==== RECORDS FOR THE EXERCISE ====
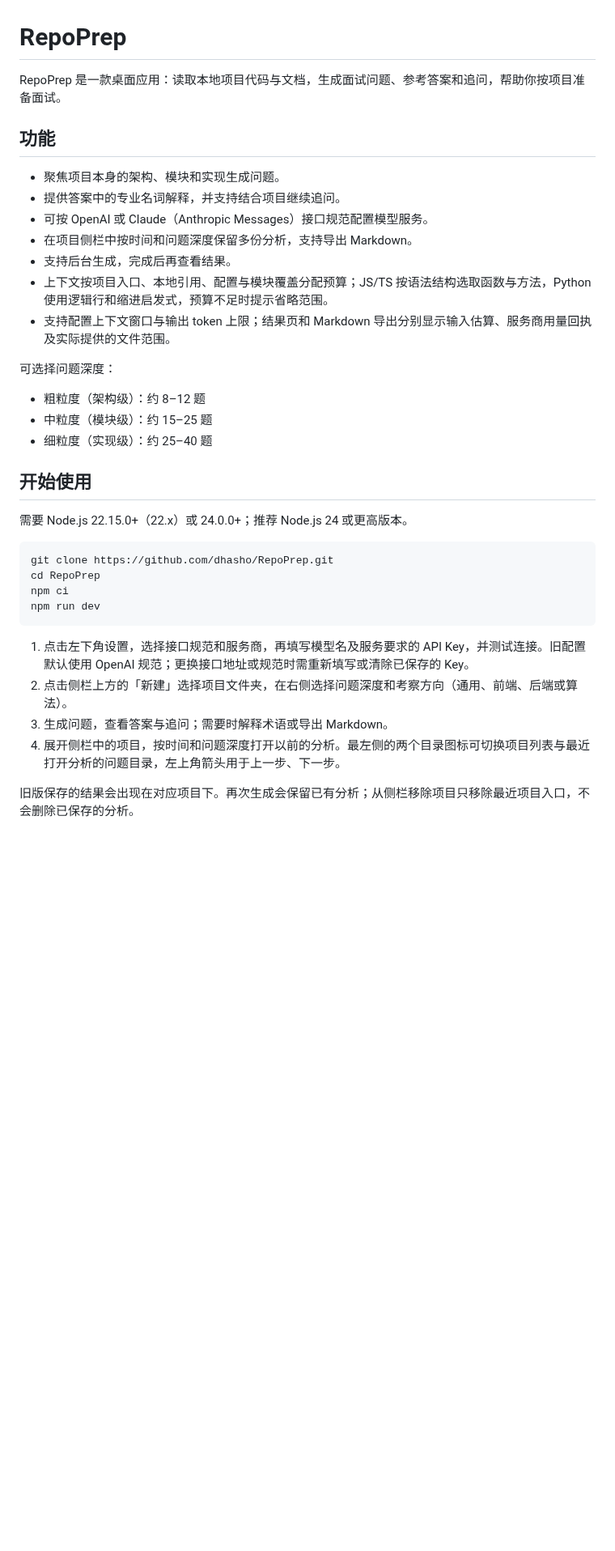
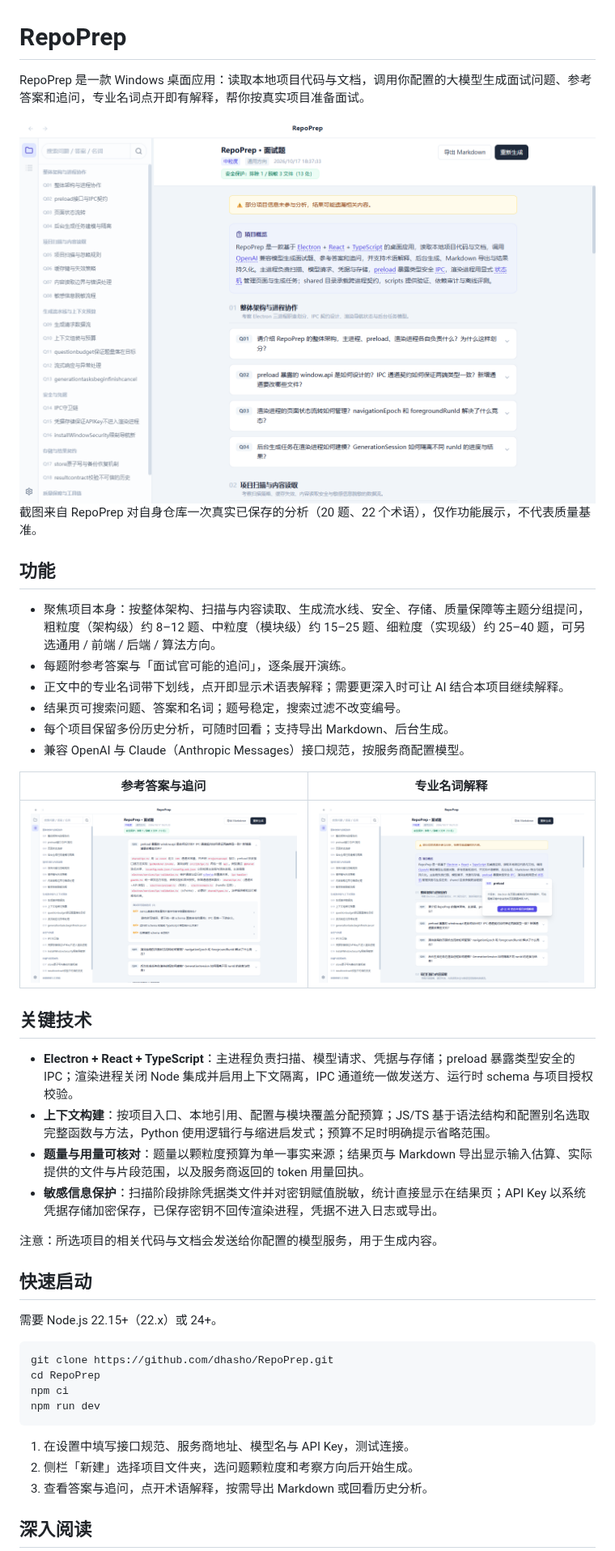
Before and after one commit to dhasho/RepoPrep, a Markdown page: README.md, the part around one of its changes. Shown at 81% size. Drawn GitHub-style; pictures changed too: docs/images/answer-followup.png (added), docs/images/result-overview.png (added), docs/images/term-popover.png (added); blank space fills up the shorter version.

Commit message:
docs(readme): show real product screenshots and organize reading paths

````diff
--- a/README.md
+++ b/README.md
@@ -1,26 +1,36 @@
 # RepoPrep
 
-RepoPrep 是一款桌面应用：读取本地项目代码与文档，生成面试问题、参考答案和追问，帮助你按项目准备面试。
+RepoPrep 是一款 Windows 桌面应用：读取本地项目代码与文档，调用你配置的大模型生成面试问题、参考答案和追问，专业名词点开即有解释，帮你按真实项目准备面试。
+
+<div align="center"><img src="docs/images/result-overview.png" alt="RepoPrep 结果页：项目概览与按主题分组的问题列表" width="720"></div>
+
+截图来自 RepoPrep 对自身仓库一次真实已保存的分析（20 题、22 个术语），仅作功能展示，不代表质量基准。
 
 ## 功能
 
-- 聚焦项目本身的架构、模块和实现生成问题。
-- 提供答案中的专业名词解释，并支持结合项目继续追问。
-- 可按 OpenAI 或 Claude（Anthropic Messages）接口规范配置模型服务。
-- 在项目侧栏中按时间和问题深度保留多份分析，支持导出 Markdown。
-- 支持后台生成，完成后再查看结果。
-- 上下文按项目入口、本地引用、配置与模块覆盖分配预算；JS/TS 按语法结构选取函数与方法，Python 使用逻辑行和缩进启发式，预算不足时提示省略范围。
-- 支持配置上下文窗口与输出 token 上限；结果页和 Markdown 导出分别显示输入估算、服务商用量回执及实际提供的文件范围。
+- 聚焦项目本身：按整体架构、扫描与内容读取、生成流水线、安全、存储、质量保障等主题分组提问，粗粒度（架构级）约 8–12 题、中粒度（模块级）约 15–25 题、细粒度（实现级）约 25–40 题，可另选通用 / 前端 / 后端 / 算法方向。
+- 每题附参考答案与「面试官可能的追问」，逐条展开演练。
+- 正文中的专业名词带下划线，点开即显示术语表解释；需要更深入时可让 AI 结合本项目继续解释。
+- 结果页可搜索问题、答案和名词；题号稳定，搜索过滤不改变编号。
+- 每个项目保留多份历史分析，可随时回看；支持导出 Markdown、后台生成。
+- 兼容 OpenAI 与 Claude（Anthropic Messages）接口规范，按服务商配置模型。
 
-可选择问题深度：
+| 参考答案与追问 | 专业名词解释 |
+| :---: | :---: |
+| ![展开的参考答案与追问](docs/images/answer-followup.png) | ![术语解释弹卡](docs/images/term-popover.png) |
 
-- 粗粒度（架构级）：约 8–12 题
-- 中粒度（模块级）：约 15–25 题
-- 细粒度（实现级）：约 25–40 题
+## 关键技术
 
-## 开始使用
+- **Electron + React + TypeScript**：主进程负责扫描、模型请求、凭据与存储；preload 暴露类型安全的 IPC；渲染进程关闭 Node 集成并启用上下文隔离，IPC 通道统一做发送方、运行时 schema 与项目授权校验。
+- **上下文构建**：按项目入口、本地引用、配置与模块覆盖分配预算；JS/TS 基于语法结构和配置别名选取完整函数与方法，Python 使用逻辑行与缩进启发式；预算不足时明确提示省略范围。
+- **题量与用量可核对**：题量以颗粒度预算为单一事实来源；结果页与 Markdown 导出显示输入估算、实际提供的文件与片段范围，以及服务商返回的 token 用量回执。
+- **敏感信息保护**：扫描阶段排除凭据类文件并对密钥赋值脱敏，统计直接显示在结果页；API Key 以系统凭据存储加密保存，已保存密钥不回传渲染进程，凭据不进入日志或导出。
 
-需要 Node.js 22.15.0+（22.x）或 24.0.0+；推荐 Node.js 24 或更高版本。
+注意：所选项目的相关代码与文档会发送给你配置的模型服务，用于生成内容。
+
+## 快速启动
+
+需要 Node.js 22.15+（22.x）或 24+。
 
 ```bash
 git clone https://github.com/dhasho/RepoPrep.git
@@ -29,10 +39,9 @@ npm ci
 npm run dev
 ```
 
-1. 点击左下角设置，选择接口规范和服务商，再填写模型名及服务要求的 API Key，并测试连接。旧配置默认使用 OpenAI 规范；更换接口地址或规范时需重新填写或清除已保存的 Key。
-2. 点击侧栏上方的「新建」选择项目文件夹，在右侧选择问题深度和考察方向（通用、前端、后端或算法）。
-3. 生成问题，查看答案与追问；需要时解释术语或导出 Markdown。
-4. 展开侧栏中的项目，按时间和问题深度打开以前的分析。最左侧的两个目录图标可切换项目列表与最近打开分析的问题目录，左上角箭头用于上一步、下一步。
+1. 在设置中填写接口规范、服务商地址、模型名与 API Key，测试连接。
+2. 侧栏「新建」选择项目文件夹，选问题颗粒度和考察方向后开始生成。
+3. 查看答案与追问，点开术语解释，按需导出 Markdown 或回看历史分析。
 
-旧版保存的结果会出现在对应项目下。再次生成会保留已有分析；从侧栏移除项目只移除最近项目入口，不会删除已保存的分析。
+## 深入阅读
 
````
Also changed, not shown: other parts of README.md (+5 -8 lines), docs/README.md (added, +31 -0 lines).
====
* **PROMPT**: For the material above, give every line again exactly and leave out the pictures.

* **TASK ANSWER**:
Before and after one commit to dhasho/RepoPrep, a Markdown page: README.md, the part around one of its changes. Shown at 81% size. Drawn GitHub-style; pictures changed too: docs/images/answer-followup.png (added), docs/images/result-overview.png (added), docs/images/term-popover.png (added); blank space fills up the shorter version.

Commit message:
docs(readme): show real product screenshots and organize reading paths

````diff
--- a/README.md
+++ b/README.md
@@ -1,26 +1,36 @@
 # RepoPrep
 
-RepoPrep 是一款桌面应用：读取本地项目代码与文档，生成面试问题、参考答案和追问，帮助你按项目准备面试。
+RepoPrep 是一款 Windows 桌面应用：读取本地项目代码与文档，调用你配置的大模型生成面试问题、参考答案和追问，专业名词点开即有解释，帮你按真实项目准备面试。
+
+<div align="center"><img src="docs/images/result-overview.png" alt="RepoPrep 结果页：项目概览与按主题分组的问题列表" width="720"></div>
+
+截图来自 RepoPrep 对自身仓库一次真实已保存的分析（20 题、22 个术语），仅作功能展示，不代表质量基准。
 
 ## 功能
 
-- 聚焦项目本身的架构、模块和实现生成问题。
-- 提供答案中的专业名词解释，并支持结合项目继续追问。
-- 可按 OpenAI 或 Claude（Anthropic Messages）接口规范配置模型服务。
-- 在项目侧栏中按时间和问题深度保留多份分析，支持导出 Markdown。
-- 支持后台生成，完成后再查看结果。
-- 上下文按项目入口、本地引用、配置与模块覆盖分配预算；JS/TS 按语法结构选取函数与方法，Python 使用逻辑行和缩进启发式，预算不足时提示省略范围。
-- 支持配置上下文窗口与输出 token 上限；结果页和 Markdown 导出分别显示输入估算、服务商用量回执及实际提供的文件范围。
+- 聚焦项目本身：按整体架构、扫描与内容读取、生成流水线、安全、存储、质量保障等主题分组提问，粗粒度（架构级）约 8–12 题、中粒度（模块级）约 15–25 题、细粒度（实现级）约 25–40 题，可另选通用 / 前端 / 后端 / 算法方向。
+- 每题附参考答案与「面试官可能的追问」，逐条展开演练。
+- 正文中的专业名词带下划线，点开即显示术语表解释；需要更深入时可让 AI 结合本项目继续解释。
+- 结果页可搜索问题、答案和名词；题号稳定，搜索过滤不改变编号。
+- 每个项目保留多份历史分析，可随时回看；支持导出 Markdown、后台生成。
+- 兼容 OpenAI 与 Claude（Anthropic Messages）接口规范，按服务商配置模型。
 
-可选择问题深度：
+| 参考答案与追问 | 专业名词解释 |
+| :---: | :---: |
+| ![展开的参考答案与追问](docs/images/answer-followup.png) | ![术语解释弹卡](docs/images/term-popover.png) |
 
-- 粗粒度（架构级）：约 8–12 题
-- 中粒度（模块级）：约 15–25 题
-- 细粒度（实现级）：约 25–40 题
+## 关键技术
 
-## 开始使用
+- **Electron + React + TypeScript**：主进程负责扫描、模型请求、凭据与存储；preload 暴露类型安全的 IPC；渲染进程关闭 Node 集成并启用上下文隔离，IPC 通道统一做发送方、运行时 schema 与项目授权校验。
+- **上下文构建**：按项目入口、本地引用、配置与模块覆盖分配预算；JS/TS 基于语法结构和配置别名选取完整函数与方法，Python 使用逻辑行与缩进启发式；预算不足时明确提示省略范围。
+- **题量与用量可核对**：题量以颗粒度预算为单一事实来源；结果页与 Markdown 导出显示输入估算、实际提供的文件与片段范围，以及服务商返回的 token 用量回执。
+- **敏感信息保护**：扫描阶段排除凭据类文件并对密钥赋值脱敏，统计直接显示在结果页；API Key 以系统凭据存储加密保存，已保存密钥不回传渲染进程，凭据不进入日志或导出。
 
-需要 Node.js 22.15.0+（22.x）或 24.0.0+；推荐 Node.js 24 或更高版本。
+注意：所选项目的相关代码与文档会发送给你配置的模型服务，用于生成内容。
+
+## 快速启动
+
+需要 Node.js 22.15+（22.x）或 24+。
 
 ```bash
 git clone https://github.com/dhasho/RepoPrep.git
@@ -29,10 +39,9 @@ npm ci
 npm run dev
 ```
 
-1. 点击左下角设置，选择接口规范和服务商，再填写模型名及服务要求的 API Key，并测试连接。旧配置默认使用 OpenAI 规范；更换接口地址或规范时需重新填写或清除已保存的 Key。
-2. 点击侧栏上方的「新建」选择项目文件夹，在右侧选择问题深度和考察方向（通用、前端、后端或算法）。
-3. 生成问题，查看答案与追问；需要时解释术语或导出 Markdown。
-4. 展开侧栏中的项目，按时间和问题深度打开以前的分析。最左侧的两个目录图标可切换项目列表与最近打开分析的问题目录，左上角箭头用于上一步、下一步。
+1. 在设置中填写接口规范、服务商地址、模型名与 API Key，测试连接。
+2. 侧栏「新建」选择项目文件夹，选问题颗粒度和考察方向后开始生成。
+3. 查看答案与追问，点开术语解释，按需导出 Markdown 或回看历史分析。
 
-旧版保存的结果会出现在对应项目下。再次生成会保留已有分析；从侧栏移除项目只移除最近项目入口，不会删除已保存的分析。
+## 深入阅读
 
````
Also changed, not shown: other parts of README.md (+5 -8 lines), docs/README.md (added, +31 -0 lines).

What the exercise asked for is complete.